Today would have been his 73rd birthday!
The death of Franco Harris is still one we’re processing, and it’s going to hurt for a while. An indomitable force, he is best remembered for being the heart of the Steelers franchise and a true football icon. Born March 7, 1950 in Fort Dix, New Jersey, Harris played 13 seasons in the NFL, Encyclopedia Britannica reports. He passed away unexpectedly this past December, two days before the 50th anniversary of the play that catapulted him to superstardom. In honor of the beloved Steelers star, here are 4 things you should know about Franco Harris, the first Black football player to be named Super Bowl MVP, courtesy of Steelers.com.
Harris was drafted to the Pittsburgh Steelers in 1972.
When he was a child, Harris’ parents believed he would follow in his father’s footsteps and join the military, but he found his love for football in high school and earned a full scholarship to Penn State in 1968. While fellow running back Lydell Mitchell got most of the attention at Penn, Harris still showed up and out, finishing his college career with 24 touchdowns and 2,002 yards.
“The thing that impressed me about Franco was that coming out of Penn State, he wasn’t the No.1 back, but he showed a willingness to work,” former Steelers scout Bill Nunn previously told reporters.
That type of dedication paid off, and he was drafted in the first round to the Pittsburgh Steelers in 1972.
He’s best known for creating what is considered the “Greatest Play in NFL History.”
Before Harris’ arrival, the Steelers had never won anything, going 41 seasons without ever making it to the Super Bowl.

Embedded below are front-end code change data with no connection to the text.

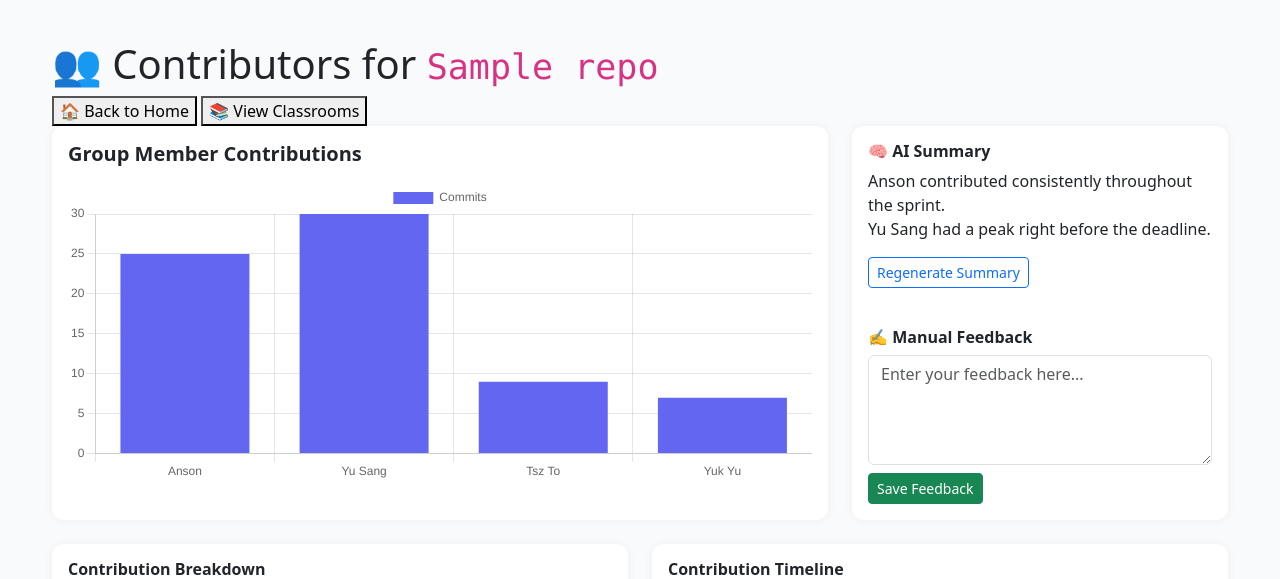
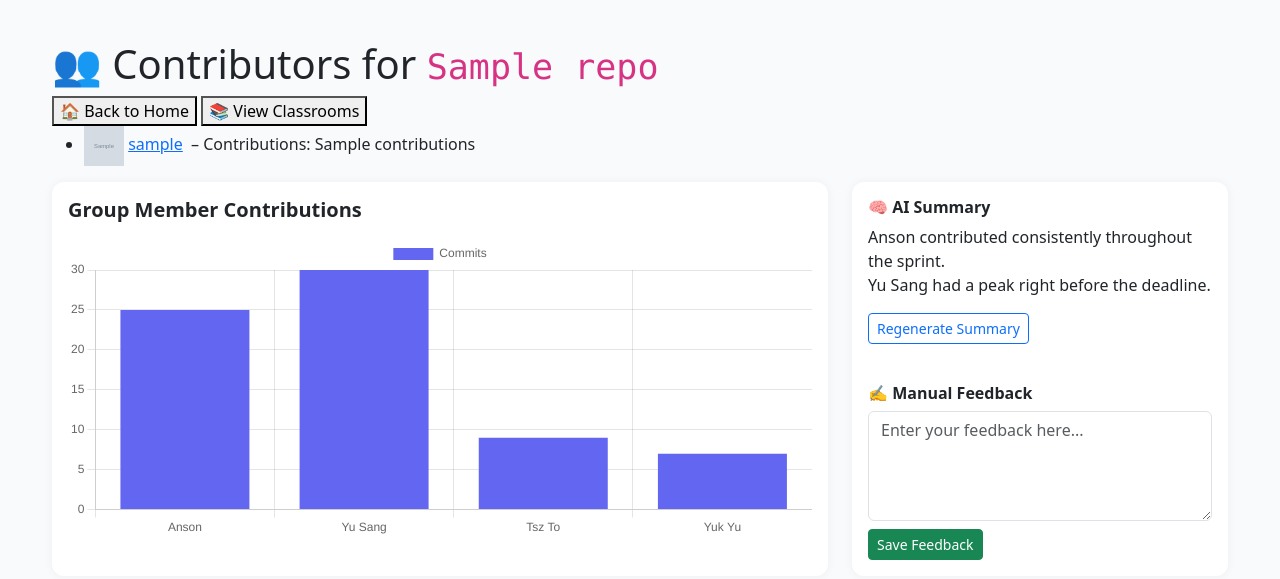
Before and after one commit to tytdoge0728/test1-group12, a Flask app: template templates/contributors.html in a window 1280 px wide. Shown: the top 579 px of the page. Run offline with Flask 3, Linux system fonts and the light colour scheme; the template is opened without the code that fills it: most values are stand-ins (such as "Sample title", 1, 10 or a date in 2020); grey boxes marked "Sample" are stand-in pictures.

Commit message:
Contributions

```diff
--- a/templates/contributors.html
+++ b/templates/contributors.html
@@ -39,6 +39,20 @@
             <a href="{{ url_for('index') }}"><button>🏠 Back to Home</button></a>
             <a href="{{ url_for('list_classrooms') }}"><button>📚 View Classrooms</button></a>
         </div>
+
+        {% if contributors %}
+            <ul>
+            {% for user in contributors %}
+                <li class="contributor">
+                    <img src="{{ user.avatar_url }}" width="40" height="40">
+                    <a href="{{ user.html_url }}" target="_blank">{{ user.login }}</a>
+                    &nbsp;–&nbsp;Contributions: {{ user.contributions }}
+                </li>
+            {% endfor %}
+            </ul>
+        {% else %}
+            <p>No contributors found for this repository.</p>
+        {% endif %}
         <!-- Top row: Bar Chart + Instructor Actions side by side -->
         <div class="row g-4 mb-4">
             <!-- Left: Group Member Contributions -->
```
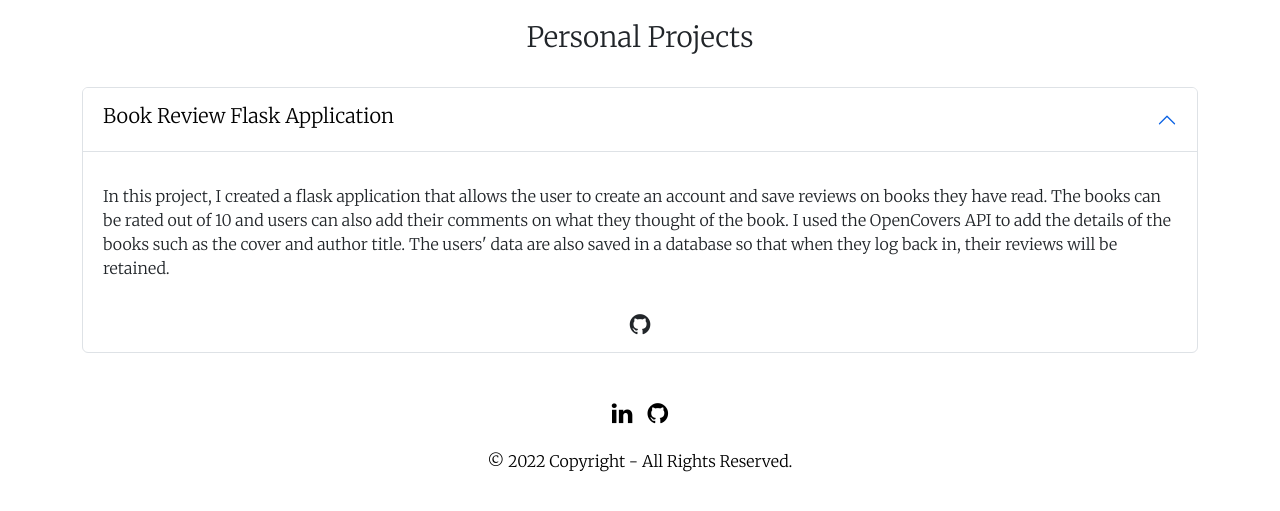
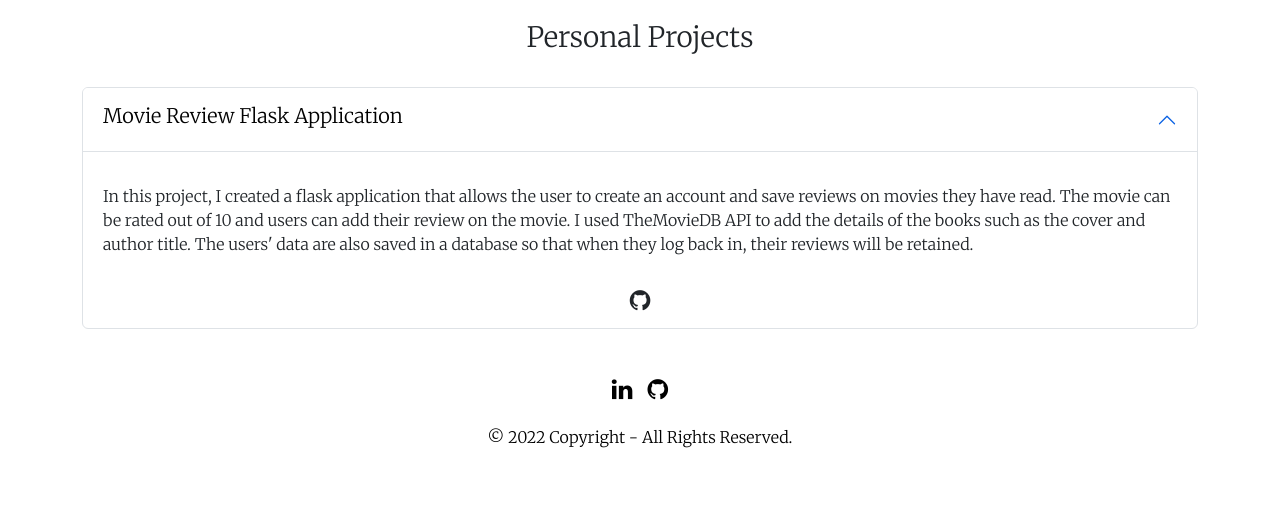
Before and after one commit to dindiongco/Personal-CV, a plain HTML site: page projects.html in a window 1280 px wide. Shown: the part 51-562 px from the top of the page. Drawn offline with nearby package versions, Linux system fonts and the light colour scheme.

Commit message:
Updated the projects.html file

```diff
--- a/projects.html
+++ b/projects.html
@@ -70,7 +70,7 @@
                 aria-expanded="true"
                 aria-controls="panelsStayOpen-collapseOne"
               >
-                <h5>Book Review Flask Application</h5>
+                <h5>Movie Review Flask Application</h5>
               </button>
             </h2>
             <div
@@ -81,13 +81,12 @@
               <div class="accordion-body text-start">
                 <p>
                   In this project, I created a flask application that allows the
-                  user to create an account and save reviews on books they have
-                  read. The books can be rated out of 10 and users can also add
-                  their comments on what they thought of the book. I used the
-                  OpenCovers API to add the details of the books such as the
-                  cover and author title. The users' data are also saved in a
-                  database so that when they log back in, their reviews will be
-                  retained.
+                  user to create an account and save reviews on movies they have
+                  read. The movie can be rated out of 10 and users can add their
+                  review on the movie. I used TheMovieDB API to add the details
+                  of the books such as the cover and author title. The users'
+                  data are also saved in a database so that when they log back
+                  in, their reviews will be retained.
                 </p>
               </div>
               <a
```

His first year in the league, Franco rushed for 1,055 yards and 10 touchdowns, even though he only started in 10 of the 14 games. He became the fifth rookie in NFL history to rush for more than 1,000 years and was named Offensive Rookie of the Year, the Steelers qualifying for the play-offs for the first time in 25 years that season.
During their first-round game against the Oakland Raiders, with 22 seconds remaining on the clock and the Steelers trailing 7-6 on fourth-and-10 from the Steelers’ 40-yard line, Harris caught a 60-yard pass from quarterback Terry Bradshaw before running it into the end zone and helping the Steelers win the game. The play became known as “The Immaculate Reception,” also referred to as the “Greatest play in NFL history.”
Harris was the first Black NFL player to be named Super Bowl MVP.
That fateful play was the shift the team needed, and after Harris, they didn’t lose much at all. He became a vital part of the Steelers franchise, leading them to 8 consecutive playoffs, 4 of which earned the team Super Bowl titles. Harris was named MVP of Super Bowl IX in 1975, making history as the first Black NFL player to ever hold the title. He played 12 seasons with the Steelers and one with the Seattle Seahawks before his retirement in 1984. He earned a reputation as a generous person who was always giving back to the community, never wanting fame or recognition. Franco is credited with sparking the Steeler magic and today, the franchise has 36 postseason wins and 6 Lombardi Trophies.
He was inducted into the Hall of Fame during his first year of eligibility.
Harris was inducted into the Pro Football Hall of Fame in 1990, his first year of eligibility. A true team player, most of his speech was spent focused on other people, Harris sending a special message of love to Steelers fans everywhere.
“We didn’t know at that time that we were building such a dream, but now the results are in and anyway you look at it, it is truly immeasurable and certainly unforgettable. Good luck and God bless. Thank you very much. Don’t forget us,” he told the crowd.
You will never be forgotten. Happy Heavenly Birthday Franco! Rest in power.
4 things you should know about Franco Harris, the first Black football player to be named Super Bowl MVP/Photo Courtesy of Harry Cabluck/Associated Press